Companies with 50 plus employees do not have to pay for Plan B contraceptives
Companies with 50 plus employees do not have to pay for Plan B contraceptives
Photo by Scott Olson/Getty Images

As it was reported by The New York Times, the United State Supreme Court's June 30 ruling in the Hobby Lobby case stirred up controversy among supporters for religious freedom and advocates for women's rights issues. In a 5-4 opinion, the Court determined that the exemptions permitted under the Affordable Health Care Act for religious and non-profit employers now apply to some for-profit companies. Some special interest groups cry foul worrying that the justice's decision in Burwell v. Hobby Lobby takes a step back in time to when women did not have rights to make reproductive decisions. Other groups that advocate for First Amendment rights to religious freedom hail the justices' ruling as fair and in line with constitutionally protected freedoms. Reports in the news gloss over myriad issues from number of employees to the type of contraceptives, but the underlying point being debated that received little acknowledgement is the cost of reproductive health care and the government's role in providing coverage for all.

Although Hobby Lobby Stores, Inc. saw their name highlighted at the forefront of the issue, there was another for-profit Pennsylvania based company who had just as much to gain in the outcome as any other business. Conestoga Wood Specialties Corporation which is located in Lancaster and employs 950 people also appealed to the U.S. Court of Appeals and saw their case combined with the one from Hobby Lobby. Making their living by building and selling wood cabinets, the Hahn's build are Mennonites who believe that it is against the principles of their faith to pay for their employees to receive certain types of contraceptives. A common misconception from the ruling is that the Green who own Hobby Lobby and the Hahn's opposed any and all contraceptives on the formulary for their employees' insurance plans. In reality, these two for-profit organizations only objection was to Plan B contraceptives such as the morning after pill and intrauterine devices (IUD) that are used for emergency contraception purposes. According to USA TODAY, the Court's June 30 ruling does not prohibit their employees from using their insurance to cover the cost the most common type of contraceptives: birth control pills.

Advocates for women's rights to reproductive health caution that the ruling will be used to justify limiting women's choices to contraceptives and other groups fear that religious groups will use the Burwell v. Hobby Lobby to deny their employees coverage for other medical procedures that go against their religion. As it was reported July 1 by Time Magazine through MSN News, the justices were careful in writing their opinion to avoid that very same possibility as they do not want to revisit the case disguised in a complaint from a religious organization that does not want to pay for one of their employees to receive a life-saving blood transfusion because the employer opposes the procedure due to their faith. While there are other for-profit organizations that oppose insurance companies providing any contraceptives for their employees due to their religious beliefs, the ruling means that they could deny paying for an IUD but they cannot limit their employees access to birth control pills.

What might not be widely known and understood is that the outcome in this case is not going to open the floodgates for companies across the nation to eliminate birth control from their insurance plans.

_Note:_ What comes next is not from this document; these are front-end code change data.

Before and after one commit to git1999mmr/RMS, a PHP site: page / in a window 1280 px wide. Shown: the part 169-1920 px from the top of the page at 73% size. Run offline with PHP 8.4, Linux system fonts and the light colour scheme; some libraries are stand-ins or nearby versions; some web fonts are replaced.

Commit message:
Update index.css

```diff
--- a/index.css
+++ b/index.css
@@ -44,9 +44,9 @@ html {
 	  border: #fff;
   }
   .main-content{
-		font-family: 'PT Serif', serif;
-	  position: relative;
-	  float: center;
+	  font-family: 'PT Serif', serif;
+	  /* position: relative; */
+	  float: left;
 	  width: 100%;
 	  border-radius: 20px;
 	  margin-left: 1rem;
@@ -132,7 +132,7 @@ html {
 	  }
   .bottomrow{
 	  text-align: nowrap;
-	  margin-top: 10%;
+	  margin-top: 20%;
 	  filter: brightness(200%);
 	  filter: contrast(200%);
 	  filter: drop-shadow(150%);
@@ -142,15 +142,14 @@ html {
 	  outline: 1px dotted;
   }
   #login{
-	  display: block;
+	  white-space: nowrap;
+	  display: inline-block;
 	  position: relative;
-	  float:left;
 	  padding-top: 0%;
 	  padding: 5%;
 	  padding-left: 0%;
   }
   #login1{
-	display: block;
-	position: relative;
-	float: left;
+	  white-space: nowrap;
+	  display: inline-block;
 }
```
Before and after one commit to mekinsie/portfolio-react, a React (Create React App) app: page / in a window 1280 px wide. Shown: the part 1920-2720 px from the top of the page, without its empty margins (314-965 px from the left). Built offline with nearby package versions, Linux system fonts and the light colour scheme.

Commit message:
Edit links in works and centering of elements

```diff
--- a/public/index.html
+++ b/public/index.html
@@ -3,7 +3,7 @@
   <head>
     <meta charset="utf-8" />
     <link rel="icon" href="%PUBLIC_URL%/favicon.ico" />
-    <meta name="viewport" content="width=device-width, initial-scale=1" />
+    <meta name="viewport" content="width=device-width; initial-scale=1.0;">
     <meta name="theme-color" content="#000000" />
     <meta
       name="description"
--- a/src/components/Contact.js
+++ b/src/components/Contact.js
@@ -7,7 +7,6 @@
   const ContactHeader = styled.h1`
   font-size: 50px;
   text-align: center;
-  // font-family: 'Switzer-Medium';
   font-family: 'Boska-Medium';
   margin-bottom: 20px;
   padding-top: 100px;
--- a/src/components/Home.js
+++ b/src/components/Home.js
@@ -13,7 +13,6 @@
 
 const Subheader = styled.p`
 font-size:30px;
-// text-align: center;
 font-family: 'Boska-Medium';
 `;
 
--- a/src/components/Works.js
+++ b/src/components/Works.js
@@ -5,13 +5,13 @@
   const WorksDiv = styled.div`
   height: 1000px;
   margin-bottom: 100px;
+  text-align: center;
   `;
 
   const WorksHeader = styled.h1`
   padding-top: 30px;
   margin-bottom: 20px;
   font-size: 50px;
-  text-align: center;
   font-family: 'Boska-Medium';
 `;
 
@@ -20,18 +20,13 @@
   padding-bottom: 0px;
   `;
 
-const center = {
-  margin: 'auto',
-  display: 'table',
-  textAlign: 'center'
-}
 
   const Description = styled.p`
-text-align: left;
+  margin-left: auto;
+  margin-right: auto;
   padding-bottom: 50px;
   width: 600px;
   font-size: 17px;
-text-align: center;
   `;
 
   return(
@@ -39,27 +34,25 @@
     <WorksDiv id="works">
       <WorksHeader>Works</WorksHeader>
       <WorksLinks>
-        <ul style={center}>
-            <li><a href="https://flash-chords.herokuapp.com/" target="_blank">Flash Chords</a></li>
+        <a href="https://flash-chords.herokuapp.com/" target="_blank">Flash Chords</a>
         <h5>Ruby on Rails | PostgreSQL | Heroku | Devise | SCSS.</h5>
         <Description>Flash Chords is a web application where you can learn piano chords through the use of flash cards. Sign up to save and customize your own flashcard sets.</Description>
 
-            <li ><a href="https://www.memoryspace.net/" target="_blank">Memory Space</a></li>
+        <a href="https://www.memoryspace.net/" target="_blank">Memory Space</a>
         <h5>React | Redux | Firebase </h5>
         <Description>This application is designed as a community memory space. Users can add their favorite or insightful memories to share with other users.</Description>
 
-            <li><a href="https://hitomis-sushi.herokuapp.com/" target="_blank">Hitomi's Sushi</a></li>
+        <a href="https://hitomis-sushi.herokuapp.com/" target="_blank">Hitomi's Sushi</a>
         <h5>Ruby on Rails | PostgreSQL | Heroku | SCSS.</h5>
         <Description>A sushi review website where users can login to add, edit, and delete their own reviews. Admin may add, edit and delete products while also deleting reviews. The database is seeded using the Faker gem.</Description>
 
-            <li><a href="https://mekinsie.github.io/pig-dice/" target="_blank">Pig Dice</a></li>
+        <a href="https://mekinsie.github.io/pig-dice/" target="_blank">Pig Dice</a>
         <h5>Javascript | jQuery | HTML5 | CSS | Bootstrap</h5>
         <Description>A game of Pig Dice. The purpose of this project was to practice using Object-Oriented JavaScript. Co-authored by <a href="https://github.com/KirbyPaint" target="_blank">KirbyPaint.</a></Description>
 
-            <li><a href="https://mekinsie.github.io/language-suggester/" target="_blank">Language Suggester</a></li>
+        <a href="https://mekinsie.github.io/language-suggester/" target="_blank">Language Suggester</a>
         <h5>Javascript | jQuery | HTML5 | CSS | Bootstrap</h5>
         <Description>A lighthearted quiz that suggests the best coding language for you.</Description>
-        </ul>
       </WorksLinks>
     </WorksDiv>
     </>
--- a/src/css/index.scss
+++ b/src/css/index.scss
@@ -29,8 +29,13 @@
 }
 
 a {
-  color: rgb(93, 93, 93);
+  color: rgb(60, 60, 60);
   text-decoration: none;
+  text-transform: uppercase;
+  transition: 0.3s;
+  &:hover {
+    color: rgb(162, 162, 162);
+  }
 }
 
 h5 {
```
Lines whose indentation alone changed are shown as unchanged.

Like it or love it, the Affordable Health Care Act mandates that businesses provide women's preventative health care services of which includes contraceptive methods and counseling. Interestingly enough, the contraceptive that received the most controversy is also the one that women elect to use the least. In a report from the University of Pittsburgh's School of Medicine, researchers found that women who received structured counseling for emergency contraception were more likely to use the IUD after learning that it is more effective than more popular forms of birth control. Just the same, women are unlikely to choose the IUD as their primary method of birth control. As compared to other countries, Mother Jones found that even though the IUD is more effective at preventing unwanted pregnancies with a less than 1% fail rate, only 8.5% of American women use the contraceptive device. Cost is the primary reason cited as to why more women do not use the IUD and chose to use less effective measures such as birth control pills and condoms. With the average price of an IUD running anywhere from $500-$1000, many people chose to go with a less expensive product even if that means increasing the risk of an unplanned pregnancy.

Regardless, it is unlikely that a different outcome in Burwell v. Hobby Lobby is going to increase or decrease the use of IUDs. While the upfront cost is heftier than the average monthly price of about $25 for a 30-pack box of birth control pills, the IUD is a more permanent solution to birth control. A woman who knows that she does not want a child for at least ten or more years would benefit from the IUD while a person who intends to start a family in a few years would be better off looking into other types of birth control. What the case does bring to light is that health care is expensive and that employers can decide what their insurance plans will cover or not which the employee may agree or disagree. Prior to this case, many private employers did not cover any birth control products other than "the pill" or sterilization, but they would pay for the cost of a woman to see an obstetrician and for the birth of a child. The advent of the Affordable Health Care Act was sold to the American public as an inexpensive way for every person to have access to health care services when in reality the law only led to confusion, exclusions, court-rulings, and more government intrusion without what was initially promised at least not at a low cost.